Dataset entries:
============

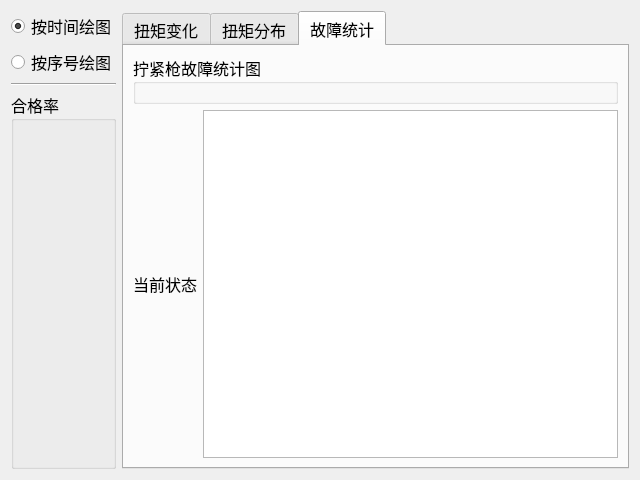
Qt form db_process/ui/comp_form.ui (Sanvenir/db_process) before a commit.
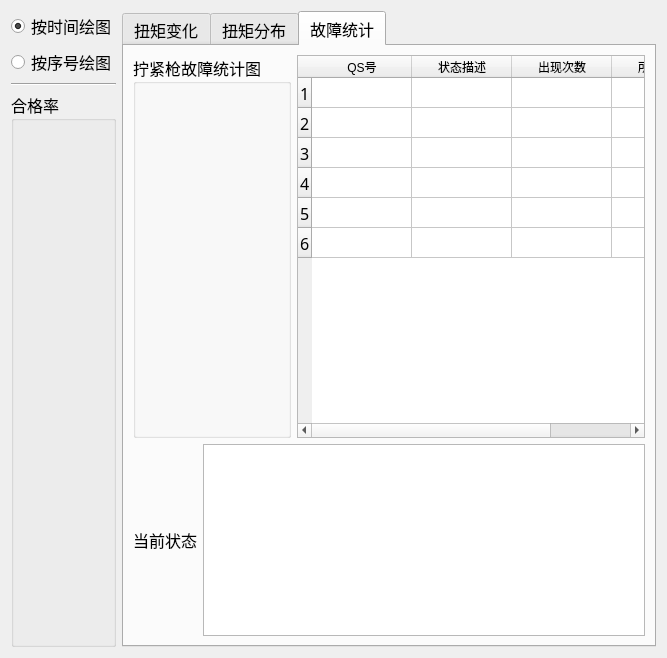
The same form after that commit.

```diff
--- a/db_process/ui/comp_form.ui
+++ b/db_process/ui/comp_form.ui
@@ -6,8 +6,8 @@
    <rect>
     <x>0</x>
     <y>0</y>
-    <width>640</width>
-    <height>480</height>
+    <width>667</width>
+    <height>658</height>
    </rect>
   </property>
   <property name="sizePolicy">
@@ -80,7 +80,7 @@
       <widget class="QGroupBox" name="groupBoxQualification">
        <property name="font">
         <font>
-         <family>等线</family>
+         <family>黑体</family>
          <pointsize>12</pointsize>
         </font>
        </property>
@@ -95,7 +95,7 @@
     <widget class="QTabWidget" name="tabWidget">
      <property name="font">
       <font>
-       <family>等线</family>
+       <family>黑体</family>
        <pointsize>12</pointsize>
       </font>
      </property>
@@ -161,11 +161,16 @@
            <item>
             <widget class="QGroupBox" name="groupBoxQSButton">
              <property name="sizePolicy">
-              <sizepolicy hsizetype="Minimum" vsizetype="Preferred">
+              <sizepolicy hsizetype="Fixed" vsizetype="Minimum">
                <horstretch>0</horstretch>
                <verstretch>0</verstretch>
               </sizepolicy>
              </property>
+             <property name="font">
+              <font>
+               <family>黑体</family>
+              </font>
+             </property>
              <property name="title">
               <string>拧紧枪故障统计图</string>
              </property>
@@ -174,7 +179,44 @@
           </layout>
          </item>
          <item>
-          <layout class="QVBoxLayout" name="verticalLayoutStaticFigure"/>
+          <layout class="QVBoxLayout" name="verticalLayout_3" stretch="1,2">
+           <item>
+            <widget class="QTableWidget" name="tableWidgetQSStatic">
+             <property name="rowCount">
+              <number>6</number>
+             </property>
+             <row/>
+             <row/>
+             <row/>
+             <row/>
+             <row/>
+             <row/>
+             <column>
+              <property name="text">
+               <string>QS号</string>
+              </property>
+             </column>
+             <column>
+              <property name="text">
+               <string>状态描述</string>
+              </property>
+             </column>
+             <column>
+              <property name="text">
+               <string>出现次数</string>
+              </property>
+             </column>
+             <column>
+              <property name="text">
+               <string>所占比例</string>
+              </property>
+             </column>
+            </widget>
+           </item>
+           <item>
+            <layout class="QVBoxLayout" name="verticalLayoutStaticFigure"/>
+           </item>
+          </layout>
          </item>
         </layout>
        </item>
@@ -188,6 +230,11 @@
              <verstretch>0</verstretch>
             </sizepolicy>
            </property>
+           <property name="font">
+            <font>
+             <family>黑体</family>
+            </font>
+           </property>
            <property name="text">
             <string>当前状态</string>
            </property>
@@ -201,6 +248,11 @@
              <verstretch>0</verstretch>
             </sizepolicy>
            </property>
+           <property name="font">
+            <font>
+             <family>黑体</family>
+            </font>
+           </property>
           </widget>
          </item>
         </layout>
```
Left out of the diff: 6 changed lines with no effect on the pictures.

============

● Instructions for the task:
Reproduce each line of the data containing the word "QVBoxLayout".

● Reply to the task:
-          <layout class="QVBoxLayout" name="verticalLayoutStaticFigure"/>
+          <layout class="QVBoxLayout" name="verticalLayout_3" stretch="1,2">
+            <layout class="QVBoxLayout" name="verticalLayoutStaticFigure"/>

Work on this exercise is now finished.